I drove home from the city that night, thinking about this etching. It was not what I "saw" per say, it was what I felt.
I could feel the dry summer wind rolling over my face in the heat of the day. I could hear my grandmother calling (as this house reminded me of her's) to come in for lunch. It was not so much an image as it was a place in the timeline of my life.
We were not a family that bought art, even though I had been an art major in college. I often went to openings at galleries, supported friends and their art shows with my presences and was always interested to see what was going on in the at world at large.
As I drove home, in my head I was building my case to present to my spouse about why we should purchase this work. I had, literally, nothing in my favor. We had been facing a difficult economic time, and we had both resolved to be extremely judicious on how and where we would spend money in the next few months.
So, I said exactly, nothing. But, I thought: everything. Everything about that image.
The gallery owner called me a few days later. I still had not said anything to my husband. The owner asked me if he could deliver it next week, as he was going to be near our home.
"Yes" came out of my mouth so quickly, I could have sworn someone else said it.
The days between me saying yes, and the day it was to arrive, were painful for me. Between all of the conversations going on in my head over this etching, I had no words left to communicate, what would be a new addition to our home.
The day the picture was to arrive, we had guests over for a cookout, and not wanting an awkward situation for our guests, I pulled my husband into our bedroom and said: "I need to tell you something. Don't you just love those people that choose beauty over practicality? You know, the old feeding your soul as well as your body?"
His response was everything to me: "Yes, I really do admire them."
At that, I poured out my longing, shame (for not saying anything sooner) and desire for this etching. I think he was so caught off guard, as I had never done anything like this previously, he just patted my back. ( I had thrown my self at his chest and was relaying all of this through tears)
He said: "It is okay, somehow we will work it out. Just tell me next time, okay? We are in this together."
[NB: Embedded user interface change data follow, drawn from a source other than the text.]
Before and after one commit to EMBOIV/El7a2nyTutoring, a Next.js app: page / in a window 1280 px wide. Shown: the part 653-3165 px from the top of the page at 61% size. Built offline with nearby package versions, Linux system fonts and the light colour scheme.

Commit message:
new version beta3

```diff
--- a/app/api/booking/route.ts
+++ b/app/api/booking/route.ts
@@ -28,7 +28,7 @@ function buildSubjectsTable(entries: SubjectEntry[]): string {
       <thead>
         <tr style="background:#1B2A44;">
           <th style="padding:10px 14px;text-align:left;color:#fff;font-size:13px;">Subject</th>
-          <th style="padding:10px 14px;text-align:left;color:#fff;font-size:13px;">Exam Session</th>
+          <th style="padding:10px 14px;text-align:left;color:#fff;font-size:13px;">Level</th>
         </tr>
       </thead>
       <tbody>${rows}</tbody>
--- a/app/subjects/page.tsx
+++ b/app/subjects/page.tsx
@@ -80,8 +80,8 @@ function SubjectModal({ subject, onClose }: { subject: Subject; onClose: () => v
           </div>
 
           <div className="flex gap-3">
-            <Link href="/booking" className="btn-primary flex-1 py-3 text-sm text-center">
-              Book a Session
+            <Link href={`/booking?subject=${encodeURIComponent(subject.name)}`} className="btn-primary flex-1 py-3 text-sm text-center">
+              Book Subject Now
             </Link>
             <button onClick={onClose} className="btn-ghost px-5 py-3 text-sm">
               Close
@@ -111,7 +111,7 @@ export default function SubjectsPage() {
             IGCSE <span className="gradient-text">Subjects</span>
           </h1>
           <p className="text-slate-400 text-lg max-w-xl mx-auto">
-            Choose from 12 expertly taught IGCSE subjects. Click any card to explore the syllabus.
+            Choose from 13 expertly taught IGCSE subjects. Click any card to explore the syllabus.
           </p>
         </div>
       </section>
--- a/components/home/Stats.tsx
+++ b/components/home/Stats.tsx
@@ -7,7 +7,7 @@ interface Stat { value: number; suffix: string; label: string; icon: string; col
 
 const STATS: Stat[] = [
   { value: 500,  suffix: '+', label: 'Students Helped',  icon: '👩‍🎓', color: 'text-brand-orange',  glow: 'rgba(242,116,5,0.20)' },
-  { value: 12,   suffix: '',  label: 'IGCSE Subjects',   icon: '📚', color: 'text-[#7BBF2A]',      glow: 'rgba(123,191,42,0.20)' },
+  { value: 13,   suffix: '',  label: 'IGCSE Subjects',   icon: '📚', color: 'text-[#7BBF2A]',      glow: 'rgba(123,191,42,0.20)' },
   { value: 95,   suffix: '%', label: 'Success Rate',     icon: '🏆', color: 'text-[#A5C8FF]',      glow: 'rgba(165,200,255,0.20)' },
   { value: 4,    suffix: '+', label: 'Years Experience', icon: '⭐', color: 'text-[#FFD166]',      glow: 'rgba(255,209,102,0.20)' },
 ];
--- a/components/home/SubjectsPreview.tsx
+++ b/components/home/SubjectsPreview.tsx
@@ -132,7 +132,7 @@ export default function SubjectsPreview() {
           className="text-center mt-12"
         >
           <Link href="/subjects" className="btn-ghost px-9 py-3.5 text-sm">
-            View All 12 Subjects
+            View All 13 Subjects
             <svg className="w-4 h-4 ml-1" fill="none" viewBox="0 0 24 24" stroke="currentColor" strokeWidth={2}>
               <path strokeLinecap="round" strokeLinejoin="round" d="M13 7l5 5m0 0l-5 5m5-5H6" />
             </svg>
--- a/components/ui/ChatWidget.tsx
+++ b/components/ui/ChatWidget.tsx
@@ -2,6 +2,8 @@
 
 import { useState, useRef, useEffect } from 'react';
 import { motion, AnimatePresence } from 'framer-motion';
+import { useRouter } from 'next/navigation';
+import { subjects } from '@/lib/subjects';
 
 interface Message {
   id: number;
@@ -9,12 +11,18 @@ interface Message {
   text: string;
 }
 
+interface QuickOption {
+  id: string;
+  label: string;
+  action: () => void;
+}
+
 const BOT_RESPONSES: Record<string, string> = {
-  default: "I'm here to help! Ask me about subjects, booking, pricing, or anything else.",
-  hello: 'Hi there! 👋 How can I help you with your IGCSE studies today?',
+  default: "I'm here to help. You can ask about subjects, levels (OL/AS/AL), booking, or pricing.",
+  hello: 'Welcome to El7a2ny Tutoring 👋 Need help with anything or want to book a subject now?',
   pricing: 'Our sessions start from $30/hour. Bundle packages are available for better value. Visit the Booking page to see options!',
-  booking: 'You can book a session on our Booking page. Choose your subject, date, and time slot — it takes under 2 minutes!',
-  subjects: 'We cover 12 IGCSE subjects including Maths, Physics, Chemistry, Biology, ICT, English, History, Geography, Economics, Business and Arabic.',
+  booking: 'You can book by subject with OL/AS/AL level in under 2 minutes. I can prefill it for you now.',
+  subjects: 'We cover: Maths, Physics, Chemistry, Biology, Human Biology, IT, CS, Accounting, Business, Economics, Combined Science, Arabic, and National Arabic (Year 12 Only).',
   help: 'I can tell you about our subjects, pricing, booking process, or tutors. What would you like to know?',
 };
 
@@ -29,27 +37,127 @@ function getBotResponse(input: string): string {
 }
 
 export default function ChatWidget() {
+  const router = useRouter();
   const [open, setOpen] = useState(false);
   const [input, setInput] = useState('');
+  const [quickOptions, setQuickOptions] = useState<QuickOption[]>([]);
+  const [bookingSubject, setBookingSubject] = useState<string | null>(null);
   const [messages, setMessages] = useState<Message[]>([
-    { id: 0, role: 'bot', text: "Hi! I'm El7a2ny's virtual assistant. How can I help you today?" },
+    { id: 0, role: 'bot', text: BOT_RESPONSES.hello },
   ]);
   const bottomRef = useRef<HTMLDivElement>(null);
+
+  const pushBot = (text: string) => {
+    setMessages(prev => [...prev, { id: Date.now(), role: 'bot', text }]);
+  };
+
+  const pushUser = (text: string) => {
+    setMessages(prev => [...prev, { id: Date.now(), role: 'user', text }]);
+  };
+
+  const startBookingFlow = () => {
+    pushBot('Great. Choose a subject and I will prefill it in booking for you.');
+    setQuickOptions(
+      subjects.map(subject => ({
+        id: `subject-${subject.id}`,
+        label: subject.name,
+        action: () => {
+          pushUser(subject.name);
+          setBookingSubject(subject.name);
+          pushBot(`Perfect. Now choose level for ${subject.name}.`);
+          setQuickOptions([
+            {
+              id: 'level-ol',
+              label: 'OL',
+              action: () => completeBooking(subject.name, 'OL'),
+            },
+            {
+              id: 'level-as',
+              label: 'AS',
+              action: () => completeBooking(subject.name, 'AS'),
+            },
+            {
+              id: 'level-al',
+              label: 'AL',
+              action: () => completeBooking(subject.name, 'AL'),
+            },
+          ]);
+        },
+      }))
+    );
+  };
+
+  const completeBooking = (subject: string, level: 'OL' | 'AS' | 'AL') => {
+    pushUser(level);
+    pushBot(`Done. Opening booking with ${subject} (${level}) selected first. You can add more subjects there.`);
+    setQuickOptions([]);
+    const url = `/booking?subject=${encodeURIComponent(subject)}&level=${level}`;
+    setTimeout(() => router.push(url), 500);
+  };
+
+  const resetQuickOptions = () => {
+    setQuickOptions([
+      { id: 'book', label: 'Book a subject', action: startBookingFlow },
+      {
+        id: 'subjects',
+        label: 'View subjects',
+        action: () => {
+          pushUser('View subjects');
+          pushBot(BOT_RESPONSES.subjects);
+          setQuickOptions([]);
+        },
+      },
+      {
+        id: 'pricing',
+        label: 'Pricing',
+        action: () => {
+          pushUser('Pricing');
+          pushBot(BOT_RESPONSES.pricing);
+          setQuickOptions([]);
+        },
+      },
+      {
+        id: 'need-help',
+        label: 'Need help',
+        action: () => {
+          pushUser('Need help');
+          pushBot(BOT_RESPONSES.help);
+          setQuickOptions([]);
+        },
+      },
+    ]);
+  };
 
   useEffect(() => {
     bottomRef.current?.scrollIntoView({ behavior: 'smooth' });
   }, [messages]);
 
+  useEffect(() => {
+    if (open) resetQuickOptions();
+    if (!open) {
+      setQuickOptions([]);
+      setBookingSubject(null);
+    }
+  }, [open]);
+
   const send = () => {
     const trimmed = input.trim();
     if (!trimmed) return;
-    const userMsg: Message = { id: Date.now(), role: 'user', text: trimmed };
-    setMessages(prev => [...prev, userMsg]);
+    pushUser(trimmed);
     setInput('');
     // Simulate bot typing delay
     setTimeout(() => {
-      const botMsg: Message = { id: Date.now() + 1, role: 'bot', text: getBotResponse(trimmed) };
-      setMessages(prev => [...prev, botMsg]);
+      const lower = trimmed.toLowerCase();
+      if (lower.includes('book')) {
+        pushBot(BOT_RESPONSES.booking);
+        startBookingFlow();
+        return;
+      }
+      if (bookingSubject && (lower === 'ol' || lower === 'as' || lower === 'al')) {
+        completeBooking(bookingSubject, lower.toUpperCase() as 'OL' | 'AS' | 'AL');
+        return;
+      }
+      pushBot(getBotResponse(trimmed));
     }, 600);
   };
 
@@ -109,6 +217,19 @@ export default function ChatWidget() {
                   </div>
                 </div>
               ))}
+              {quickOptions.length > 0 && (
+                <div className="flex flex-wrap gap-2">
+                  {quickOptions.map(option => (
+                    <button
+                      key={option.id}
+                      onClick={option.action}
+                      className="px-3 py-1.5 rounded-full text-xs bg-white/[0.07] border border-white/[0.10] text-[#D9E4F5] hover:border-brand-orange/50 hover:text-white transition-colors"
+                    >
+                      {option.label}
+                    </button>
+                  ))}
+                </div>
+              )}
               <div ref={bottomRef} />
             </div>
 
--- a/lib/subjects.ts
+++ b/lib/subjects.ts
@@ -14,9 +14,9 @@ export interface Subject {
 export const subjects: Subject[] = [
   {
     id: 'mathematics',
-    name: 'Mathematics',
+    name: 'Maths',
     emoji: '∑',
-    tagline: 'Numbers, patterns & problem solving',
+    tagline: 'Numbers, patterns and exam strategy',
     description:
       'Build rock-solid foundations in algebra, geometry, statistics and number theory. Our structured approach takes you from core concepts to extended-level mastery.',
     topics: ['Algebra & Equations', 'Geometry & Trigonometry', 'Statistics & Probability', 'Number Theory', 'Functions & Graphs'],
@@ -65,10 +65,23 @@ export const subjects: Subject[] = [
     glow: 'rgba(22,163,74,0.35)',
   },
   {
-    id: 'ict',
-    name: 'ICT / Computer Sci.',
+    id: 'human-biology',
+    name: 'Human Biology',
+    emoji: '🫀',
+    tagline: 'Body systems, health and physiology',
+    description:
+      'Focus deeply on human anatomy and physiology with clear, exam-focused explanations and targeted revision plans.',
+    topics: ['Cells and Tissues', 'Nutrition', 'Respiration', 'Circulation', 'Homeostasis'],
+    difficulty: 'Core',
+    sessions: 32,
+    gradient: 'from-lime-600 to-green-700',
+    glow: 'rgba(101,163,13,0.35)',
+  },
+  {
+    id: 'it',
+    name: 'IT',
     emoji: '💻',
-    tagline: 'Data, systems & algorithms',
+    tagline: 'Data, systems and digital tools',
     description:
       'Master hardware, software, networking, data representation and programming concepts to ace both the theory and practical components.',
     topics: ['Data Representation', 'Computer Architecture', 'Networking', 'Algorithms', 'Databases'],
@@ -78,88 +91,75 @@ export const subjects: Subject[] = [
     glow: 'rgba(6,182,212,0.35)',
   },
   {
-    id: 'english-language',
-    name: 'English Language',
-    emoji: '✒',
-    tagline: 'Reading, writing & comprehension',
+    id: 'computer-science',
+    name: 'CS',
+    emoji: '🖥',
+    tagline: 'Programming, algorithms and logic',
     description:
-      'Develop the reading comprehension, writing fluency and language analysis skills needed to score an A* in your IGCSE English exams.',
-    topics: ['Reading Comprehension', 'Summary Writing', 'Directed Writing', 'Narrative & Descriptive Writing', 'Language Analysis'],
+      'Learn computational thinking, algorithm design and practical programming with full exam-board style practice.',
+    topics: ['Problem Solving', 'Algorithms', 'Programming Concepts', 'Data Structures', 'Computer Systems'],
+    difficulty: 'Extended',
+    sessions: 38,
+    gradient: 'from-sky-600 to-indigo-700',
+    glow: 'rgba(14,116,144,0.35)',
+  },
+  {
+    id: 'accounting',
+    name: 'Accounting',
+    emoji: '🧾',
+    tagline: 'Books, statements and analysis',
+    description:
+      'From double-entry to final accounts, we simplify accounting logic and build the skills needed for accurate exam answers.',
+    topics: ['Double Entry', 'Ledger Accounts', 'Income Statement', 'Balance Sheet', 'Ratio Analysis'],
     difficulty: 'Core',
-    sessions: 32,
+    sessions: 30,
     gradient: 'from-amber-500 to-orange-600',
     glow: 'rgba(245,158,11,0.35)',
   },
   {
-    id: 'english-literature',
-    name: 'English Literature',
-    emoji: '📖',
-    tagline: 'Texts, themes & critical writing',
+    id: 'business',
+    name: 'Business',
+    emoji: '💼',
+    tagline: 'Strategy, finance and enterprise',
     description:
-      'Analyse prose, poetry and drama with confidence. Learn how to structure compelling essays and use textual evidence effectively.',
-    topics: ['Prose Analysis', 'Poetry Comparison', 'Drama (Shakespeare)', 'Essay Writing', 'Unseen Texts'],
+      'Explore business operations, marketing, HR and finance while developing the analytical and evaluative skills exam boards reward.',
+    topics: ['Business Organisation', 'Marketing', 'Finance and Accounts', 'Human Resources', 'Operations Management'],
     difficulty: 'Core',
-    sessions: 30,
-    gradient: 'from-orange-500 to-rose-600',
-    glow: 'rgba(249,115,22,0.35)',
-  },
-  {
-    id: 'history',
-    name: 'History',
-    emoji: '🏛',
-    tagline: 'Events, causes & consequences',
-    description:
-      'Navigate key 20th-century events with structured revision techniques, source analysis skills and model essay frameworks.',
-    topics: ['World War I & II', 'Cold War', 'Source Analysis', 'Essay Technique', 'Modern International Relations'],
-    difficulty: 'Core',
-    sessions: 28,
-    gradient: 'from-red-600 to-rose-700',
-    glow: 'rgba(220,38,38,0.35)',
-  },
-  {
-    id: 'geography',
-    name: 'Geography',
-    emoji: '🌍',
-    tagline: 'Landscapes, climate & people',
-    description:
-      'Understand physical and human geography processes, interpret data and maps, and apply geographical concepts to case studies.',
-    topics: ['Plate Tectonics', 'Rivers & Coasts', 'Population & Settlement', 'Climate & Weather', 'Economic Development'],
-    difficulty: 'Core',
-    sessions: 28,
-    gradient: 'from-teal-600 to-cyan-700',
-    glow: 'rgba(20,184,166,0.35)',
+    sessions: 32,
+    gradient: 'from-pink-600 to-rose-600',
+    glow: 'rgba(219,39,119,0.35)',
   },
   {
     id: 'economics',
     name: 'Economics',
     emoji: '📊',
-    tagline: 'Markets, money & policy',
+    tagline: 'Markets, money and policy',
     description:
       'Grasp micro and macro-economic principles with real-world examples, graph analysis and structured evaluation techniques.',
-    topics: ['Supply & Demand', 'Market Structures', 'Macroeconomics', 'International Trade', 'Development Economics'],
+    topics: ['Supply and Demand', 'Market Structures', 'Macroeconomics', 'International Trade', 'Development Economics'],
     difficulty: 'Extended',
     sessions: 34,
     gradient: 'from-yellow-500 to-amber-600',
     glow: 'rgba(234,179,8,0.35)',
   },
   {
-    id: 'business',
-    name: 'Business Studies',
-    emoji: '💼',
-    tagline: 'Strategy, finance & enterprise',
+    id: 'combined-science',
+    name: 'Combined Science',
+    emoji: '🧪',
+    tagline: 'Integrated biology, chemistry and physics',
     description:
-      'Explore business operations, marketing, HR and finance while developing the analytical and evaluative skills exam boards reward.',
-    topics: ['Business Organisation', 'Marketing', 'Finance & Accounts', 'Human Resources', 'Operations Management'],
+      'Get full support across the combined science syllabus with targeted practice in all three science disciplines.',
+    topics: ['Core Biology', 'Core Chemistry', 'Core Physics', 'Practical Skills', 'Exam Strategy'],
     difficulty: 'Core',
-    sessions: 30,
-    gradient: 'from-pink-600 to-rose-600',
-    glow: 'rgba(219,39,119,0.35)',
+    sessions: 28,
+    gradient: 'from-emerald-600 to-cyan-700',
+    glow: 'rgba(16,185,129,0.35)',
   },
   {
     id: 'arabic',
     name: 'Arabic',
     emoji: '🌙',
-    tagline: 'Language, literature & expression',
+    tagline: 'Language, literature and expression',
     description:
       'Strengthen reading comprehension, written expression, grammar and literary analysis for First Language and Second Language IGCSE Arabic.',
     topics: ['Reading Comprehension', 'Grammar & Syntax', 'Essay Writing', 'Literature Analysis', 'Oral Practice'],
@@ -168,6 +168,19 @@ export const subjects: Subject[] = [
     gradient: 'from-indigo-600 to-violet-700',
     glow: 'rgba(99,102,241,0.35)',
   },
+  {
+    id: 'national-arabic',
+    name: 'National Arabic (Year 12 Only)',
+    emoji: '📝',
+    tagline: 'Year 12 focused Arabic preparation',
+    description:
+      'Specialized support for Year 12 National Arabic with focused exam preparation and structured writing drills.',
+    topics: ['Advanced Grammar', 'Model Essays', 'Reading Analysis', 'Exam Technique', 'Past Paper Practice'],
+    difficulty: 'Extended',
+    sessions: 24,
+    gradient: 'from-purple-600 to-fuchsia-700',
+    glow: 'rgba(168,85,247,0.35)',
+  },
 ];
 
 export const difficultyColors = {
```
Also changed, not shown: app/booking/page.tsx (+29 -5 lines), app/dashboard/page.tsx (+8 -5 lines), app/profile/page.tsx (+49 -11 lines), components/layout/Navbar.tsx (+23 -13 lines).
So now, when I look at this picture each morning, I am not only reminded of the warm summer days of my childhood at grandma's house, I am reminded of the love from my husband, on that one summer day, in my own house.